Cara: They made my first two singletons seem really easy (and they did not seem easy at the time). I guess it has given me … um … perspective?

Bambi: It was so much harder than I ever imagined. I had already raised three children, but nothing could’ve prepared me for twins. Perhaps I simply had difficult twin babies??


Expectations vs. Reality

No one can possibly predict or imagine what life is going to present to us each day. Are those expectations we have about certain future events in our lives something we do intentionally or do our imaginations and dreams just entertain us with images or scenarios of what might be?

As it turns out, life rarely gives us what we expect! When it comes to our expectations or preconceptions (pun intended 🙂 about motherhood, especially twin motherhood, the only things to expect is the unexpected!

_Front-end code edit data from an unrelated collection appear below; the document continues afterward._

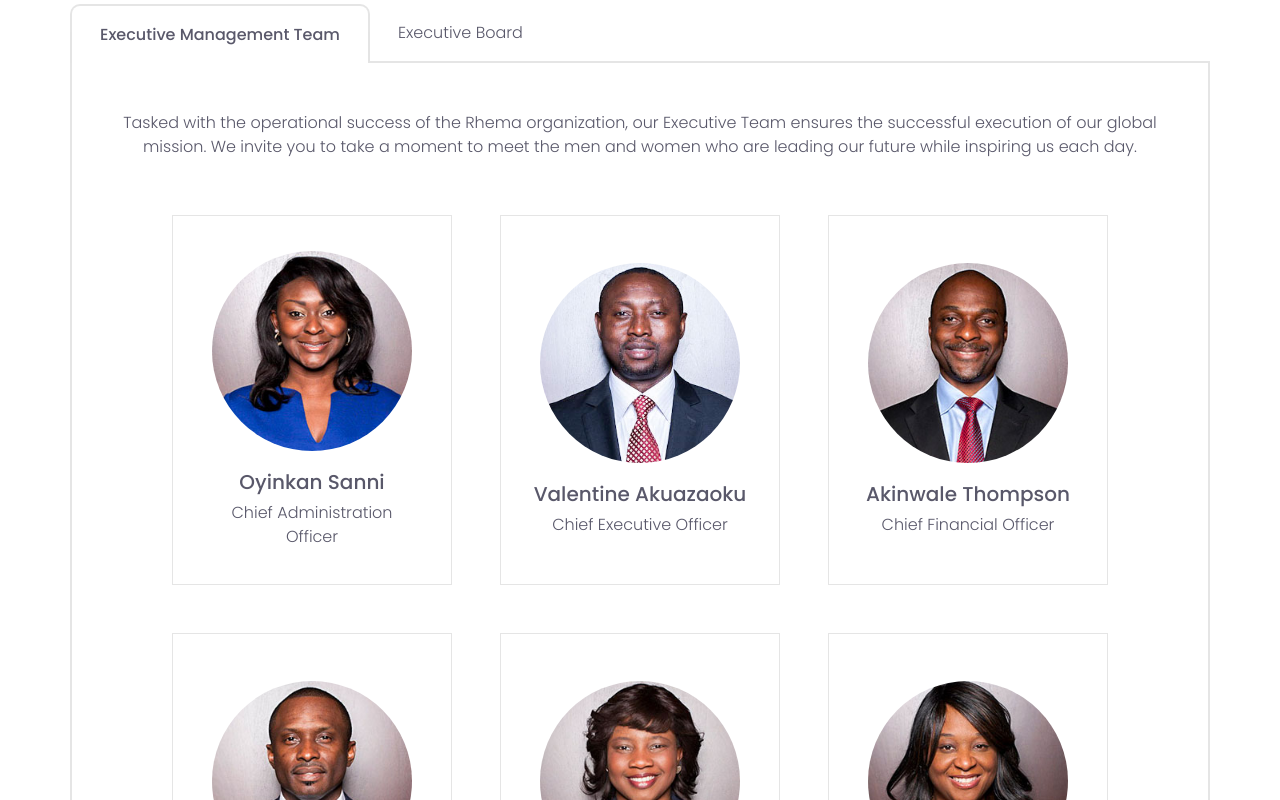
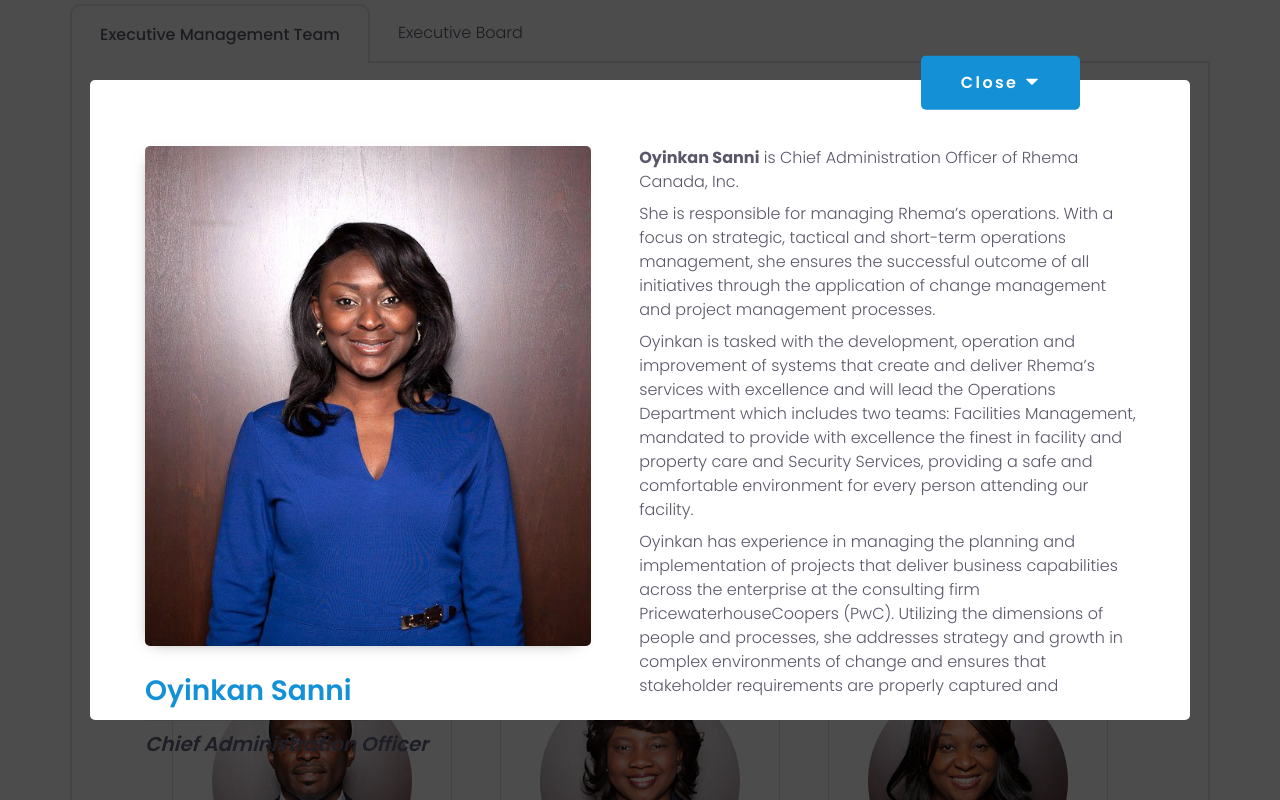
Before and after one commit to roxtran/rhemacanada-nextjs, a Next.js app: page / in a window 1280 px wide. Both pictures are taken after a click on the link 312 px from the left and 2655 px from the top of the page. Shown: the part 2255-3055 px from the top of the page. Built offline with nearby package versions, Linux system fonts and the light colour scheme.

Commit message:
added LeaderModal

```diff
--- a/components/Hero.js
+++ b/components/Hero.js
@@ -129,8 +129,8 @@ const StyledHero = styled(motion.section)`
     left: 0;
     background: linear-gradient(
       rgba(0, 0, 0, 0.5),
-      rgba(0, 0, 0, 0),
-      rgba(0, 0, 0, 0)
+      rgba(0, 0, 0, 0.1),
+      rgba(0, 0, 0, 0.1)
     );
     width: 100%;
     height: 100%;
--- a/components/LeaderModal.js
+++ b/components/LeaderModal.js
@@ -0,0 +1,149 @@
+import React from 'react'
+import styled from 'styled-components'
+import Image from 'next/image'
+import { VscTriangleDown } from 'react-icons/vsc'
+import { motion, AnimatePresence } from 'framer-motion'
+
+const slideDown = {
+  hidden: { y: -100, opacity: 0 },
+  show: {
+    y: [0, -50, 0],
+    opacity: 1,
+    transition: { duration: 0.25, ease: 'easeIn' },
+  },
+  exit: { opacity: 0, y: 100, transition: { duration: 0.25, ease: 'easeIn' } },
+}
+
+export default function LeaderModal({ openModal, setOpenModal, leader }) {
+  return (
+    <AnimatePresence exitBeforeEnter>
+      {openModal && (
+        <StyledModal
+          initial={{ opacity: 0 }}
+          animate={{ opacity: 1 }}
+          transition={{ duration: 0.2 }}
+          exit={{ opacity: 0 }}
+        >
+          <motion.div
+            className='modal-dialog'
+            variants={slideDown}
+            initial='hidden'
+            animate='show'
+            exit='exit'
+          >
+            <a className='btn-close' onClick={() => setOpenModal(false)}>
+              Close
+              <VscTriangleDown className='btn-icon' />
+            </a>
+            <div className='modal-content'>
+              <div className='modal-left'>
+                <figure className='img-wrapper'>
+                  <Image
+                    src={leader.largeImg}
+                    layout='fill'
+                    objectFit='cover'
+                    placeholder='blur'
+                  />
+                </figure>
+                <h2 className='name'>{leader.name}</h2>
+                <div className='line'></div>
+                <h3 className='title'>{leader.title}</h3>
+              </div>
+              <div
+                className='modal-right'
+                dangerouslySetInnerHTML={{ __html: leader.bio }}
+              ></div>
+            </div>
+          </motion.div>
+        </StyledModal>
+      )}
+    </AnimatePresence>
+  )
+}
+
+const StyledModal = styled(motion.div)`
+  background: rgb(0 0 0 / 0.7);
+  position: fixed;
+  top: 0;
+  left: 0;
+  width: 100vw;
+  height: 100vh;
+  z-index: 99;
+  display: flex;
+  justify-content: center;
+  align-items: center;
+  .modal-dialog {
+    background: #fff;
+    position: relative;
+    width: 1100px;
+    max-width: 90vw;
+    height: 80vh;
+    border-radius: 5px;
+  }
+  .btn-close {
+    background-color: var(--blue);
+    padding: 0.9rem 2.5rem;
+    position: absolute;
+    top: 0;
+    right: 10%;
+    transform: translateY(-45%);
+    color: #fff;
+    font-weight: 600;
+    letter-spacing: 0.15rem;
+    border-radius: 5px;
+    &:hover {
+      opacity: 0.9;
+    }
+    .btn-icon {
+      position: relative;
+      top: 2px;
+      margin-left: 0.35rem;
+    }
+  }
+  .modal-content {
+    display: flex;
+    text-align: left;
+    width: 100%;
+    height: 100%;
+    justify-content: flex-start;
+    align-items: flex-start;
+    padding: 6% 0 2% 5%;
+  }
+  .modal-left {
+    display: flex;
+    flex-direction: column;
+    flex: 40%;
+    margin-right: 3rem;
+    .line {
+      background: var(--grey-line);
+      height: 1px;
+      width: 50%;
+      margin: 0.5rem 0;
+    }
+    h2 {
+      color: var(--blue);
+    }
+    h3 {
+      font-style: italic;
+    }
+  }
+  .img-wrapper {
+    position: relative;
+    border-radius: 5px;
+    overflow: hidden;
+    width: 100%;
+    height: 500px;
+    margin-bottom: 1.5rem;
+    box-shadow: -4px 5px 15px -10px rgb(0 0 0 / 0.5);
+  }
+  .modal-right {
+    flex: 50%;
+    height: 100%;
+    padding-right: 5%;
+    overflow: hidden;
+    overflow-y: auto;
+    p {
+      margin-bottom: 0.5rem;
+    }
+  }
+`
--- a/components/Leadership.js
+++ b/components/Leadership.js
@@ -1,4 +1,4 @@
-import React from 'react'
+import React, { useState } from 'react'
 import { Container, ImgWrapper } from '../styles/GlobalStyle'
 import Image from 'next/image'
 import styled from 'styled-components'
@@ -11,9 +11,13 @@ import { useScroll } from '../utils/useScroll'
 import { motion } from 'framer-motion'
 import { slideUp } from './Hero'
 import { staggering } from './Services'
+import LeaderModal from './LeaderModal'
 
 export default function Leadership() {
   const [element, controls] = useScroll()
+
+  const [openModal, setOpenModal] = useState(false)
+  const [selectedLeader, setSelectedLeader] = useState(null)
 
   return (
     <StyledLeadership
@@ -23,6 +27,11 @@ export default function Leadership() {
       animate={controls}
       ref={element}
     >
+      <LeaderModal
+        leader={selectedLeader}
+        openModal={openModal}
+        setOpenModal={setOpenModal}
+      />
       <div className='wrapper'>
         <motion.h1 variants={slideUp}>Leadership</motion.h1>
         <Tabs>
@@ -41,8 +50,15 @@ export default function Leadership() {
               ref={element}
             >
               {emt.map((leader) => (
-                <a key={leader.name}>
-                  <motion.div className='leader' variants={slideUp}>
+                <motion.a
+                  key={leader.name}
+                  className='leader'
+                  variants={slideUp}
+                  onClick={() => {
+                    setOpenModal(true)
+                    setSelectedLeader(leader)
+                  }}
+                >
                   <ImgWrapper>
                     <Image
                       src={leader.smallImg}
@@ -56,8 +72,7 @@ export default function Leadership() {
                     <p className='name'>{leader.name}</p>
                     <p className='title'>{leader.title}</p>
                   </div>
-                  </motion.div>
-                </a>
+                </motion.a>
               ))}
             </div>
           </motion.div>
@@ -76,8 +91,15 @@ export default function Leadership() {
               ref={element}
             >
               {eb.map((leader) => (
-                <a key={leader.name}>
-                  <motion.div className='leader' variants={slideUp}>
+                <motion.a
+                  key={leader.name}
+                  className='leader'
+                  variants={slideUp}
+                  onClick={() => {
+                    setOpenModal(true)
+                    setSelectedLeader(leader)
+                  }}
+                >
                   <ImgWrapper>
                     <Image
                       src={leader.smallImg}
@@ -91,8 +113,7 @@ export default function Leadership() {
                     <p className='name'>{leader.name}</p>
                     <p className='title'>{leader.title}</p>
                   </div>
-                  </motion.div>
-                </a>
+                </motion.a>
               ))}
             </div>
           </div>
--- a/data/leaders.js
+++ b/data/leaders.js
@@ -18,7 +18,7 @@ export const executiveManagementTeam = [
     title: 'Chief Financial Officer',
     smallImg: '/img/leaders/Akinwale-Thompson-sm.jpg',
     largeImg: '/img/leaders/Akinwale-Thompson-lg.jpg',
-    bio: '<p><strong>Akinwale Thompson</strong>&nbsp;is the Chief Financial Officer of Rhema Canada, Inc.</p><p>He is also an associate pastor at Rhema Christian Ministries (RCM), one of the divisions of Rhema Canada. Prior to joining Rhema Canada in a full-time capacity, he worked in the Financial Services industry in Canada for 15 years with institutions such as TD Canada Trust and Bank of Montreal.</p><p>Akinwale also volunteers as an Ambassador of Canadian Institute of Financial Planning (CIFP) where he educates students in colleges and universities about the Financial Planning profession. He has a strong passion for financial literacy and believes that all of God’s children have equal access to the Father and can tap into a wealth of gifts and resources by following the leading of the Holy Spirit. As a result of this passion, he has been a volunteer teacher of the Wealth management classes at Rhema Christian Ministries since 2010.</p><p>Akinwale Thompson can also be found in the entertainment industry, where he sometimes MCs at events and functions, and in the film industry where he executive produces alongside his wife and high school sweetheart who is an independent film maker.</p><p>In his leisure, Akinwale Thompson enjoys travelling with his wife and 2 beautiful daughters as well as spending quality time with close family friends.<br><br></p><p>They currently reside in the Town of Ajax in Ontario, Canada.</p>',
+    bio: '<p><strong>Akinwale Thompson</strong>&nbsp;is the Chief Financial Officer of Rhema Canada, Inc.</p><p>He is also an associate pastor at Rhema Christian Ministries (RCM), one of the divisions of Rhema Canada. Prior to joining Rhema Canada in a full-time capacity, he worked in the Financial Services industry in Canada for 15 years with institutions such as TD Canada Trust and Bank of Montreal.</p><p>Akinwale also volunteers as an Ambassador of Canadian Institute of Financial Planning (CIFP) where he educates students in colleges and universities about the Financial Planning profession. He has a strong passion for financial literacy and believes that all of God’s children have equal access to the Father and can tap into a wealth of gifts and resources by following the leading of the Holy Spirit. As a result of this passion, he has been a volunteer teacher of the Wealth management classes at Rhema Christian Ministries since 2010.</p><p>Akinwale Thompson can also be found in the entertainment industry, where he sometimes MCs at events and functions, and in the film industry where he executive produces alongside his wife and high school sweetheart who is an independent film maker.</p><p>In his leisure, Akinwale Thompson enjoys travelling with his wife and 2 beautiful daughters as well as spending quality time with close family friends.</p><p>They currently reside in the Town of Ajax in Ontario, Canada.</p>',
   },
   {
     name: 'Dion Cockett',
```
Lines whose indentation alone changed are shown as unchanged.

During a visit to my mother-in-law’s home when my last set of twins were six months old,  she and I began reminiscing about the early weeks following the babies’ arrival (during which she was temporarily with us to help with the other four children). I said, “Oh yes, those were some challenging times!” She quickly replied, “Challenging, no. It was HARD.” And those were my 3rd set!

We may gain experience, but as all moms know, each child is different, and each time a new baby (or babies) arrive, we face new challenges with our older children’s continued needs in addition to our new babies’ needs.

Difficult, busy, challenging and exhausting … those are reasonable expectations for any new mom to have. A realistic description of, as in the opening example, of breast feeding our babies may consist of doing so while the our other kids run through the house noisily, while one baby won’t eat and continues to cry, while we wince as our sore nipples hurt, and we sit beside the clean, unfolded laundry piled up on the sofa next to us, and we realize we should’ve taken the meatloaf out of the oven BEFORE sitting down to nurse … BUT there will be those moments when the sun streams in as the breeze billows the curtains as we look down at our tiny, sweet nurselings and look over at the bunch of wildflowers our toddler brought to us next to us on our night stand …

… just wait and see.